Murphy disagrees with the seven categories of shoplifters as well, saying that there are two types: "There's … somebody who happens to be in the store and gets the compulsion for some reason to steal something," he says. "Then there's organized crime."
The National Association for Shoplifting Prevention advocates handling the underlying issues that lead to shoplifting. "It's just like with a person arrested for a DWI," says Barbara Staib, director of communications for the NASP. "The courts send the driver to alcohol treatment courses to take care of the underlying behavior."
As with alcoholics, Staib says, it often takes an arrest and the court system to get a shoplifter into a treatment program. She says shoplifters should never be treated with kid gloves and it's in the retailer's best interest to stop them from stealing. "But putting them in jail just makes them better criminals," she says.
Drawbacks to LP efforts
In most states, special merchant acts allow retailers to detain shoplifters and search them until the police arrive; some states even allow retailers to collect a fine on the spot and pursue a civil lawsuit. But civil rights advocates have questioned the legitimacy of these state laws.
"If a store owner says he'll call the police unless you pay up, that's extortion, that's illegal," New York City community advocate Steven Wong told The New York Times in 2010. "And putting up pictures in public, calling someone a thief who has never even been formally charged, that's a violation of their civil rights."
There's also the possibility of LP tactics backfiring. Murphy was called as a forensic witness in a major retailer civil suit. "The loss prevention team was watching this young lady in the bra department," he says. "She went into the dressing room with four bras. She came out with what they thought was three. They sent an LP person into the dressing room and didn't find an empty hanger."
After the woman put three bras back on the rack, the LP crew detained her, called the police and "made her pull up her dress and show her bra," Murphy says.
The woman sued the retailer and won. Cases like this are rare, Murphy says, stressing the need for retailers to be responsible for their own security instead of relying on local police departments. "If I've got a video of you stealing four pairs of jeans and I call the police and I say, 'Here's the video' … it goes to a detective [with] 500 other cases," he says.

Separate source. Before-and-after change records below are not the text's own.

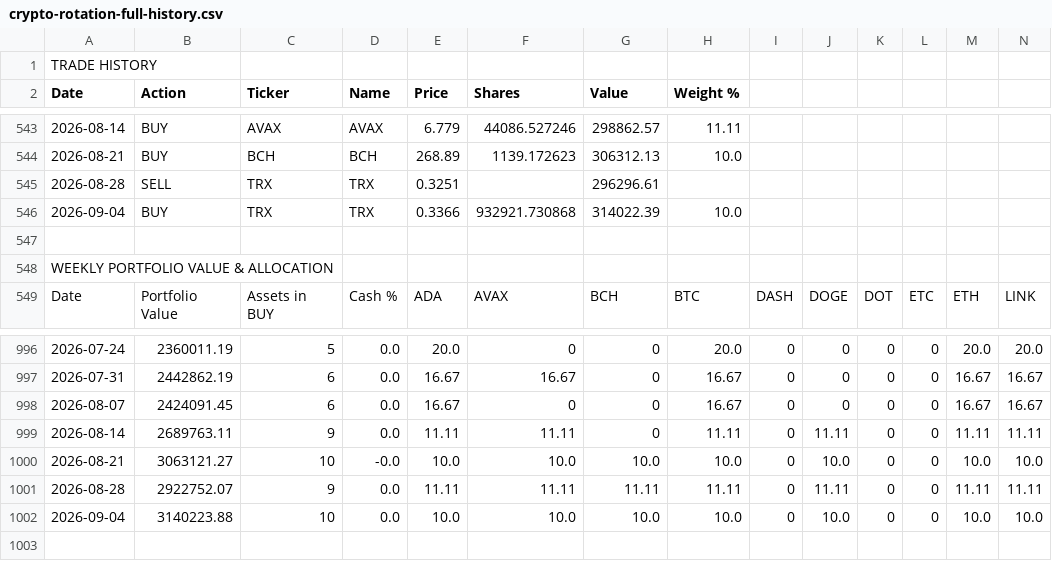
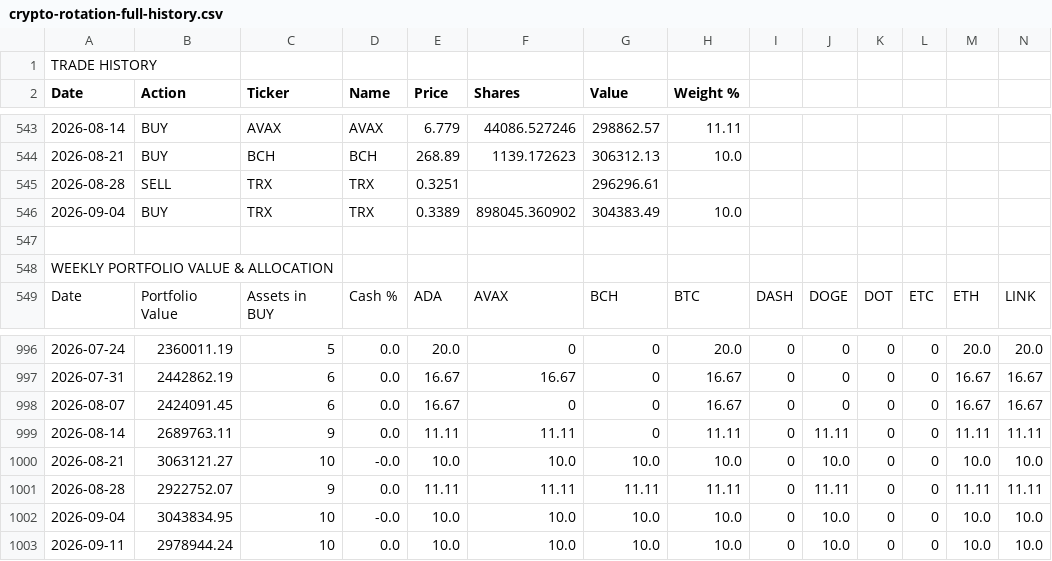
Before and after one commit to dygo3739/dmg-capital, a CSV file: crypto-rotation-full-history.csv, drawn as a sheet; only a part is shown, gaps mark what is left out; rows hold the shown columns only; the diff names each change by its address in the sheet, - before the commit and + after, or states it on an @@ line.

```diff
--- a/crypto-rotation-full-history.csv
+++ b/crypto-rotation-full-history.csv
-E546 (Price): 0.3366
+E546 (Price): 0.3389
-F546 (Shares): 932921.730868
+F546 (Shares): 898045.360902
-G546 (Value): 314022.39
+G546 (Value): 304383.49
-B1002 (Action): 3140223.88
+B1002 (Action): 3043834.95
-D1002 (Name): 0.0
+D1002 (Name): -0.0
+row 1003: 2026-09-11 | 2978944.24 | 10 | 0.0 | 10.0 | 10.0 | 10.0 | 10.0 | 0 | 10.0 | 0 | 0 | 10.0 | 10.0
```
Also changed, not shown: 2 other files.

The most underrated retail thieves are employees, Murphy says, and they steal because management lets them. Lack of cash register accountability, policies and procedures about parking and cleaning schedules make the difference in employee theft, he says. "Most retailers have those [policies and procedures]. However, if you have them and you're not enforcing them, employees quickly understand that you are not a manager who is going to enforce policy. That gives them the opportunity.
"There are fewer people who commit employee theft," he says, "but they steal much more than the shoplifters."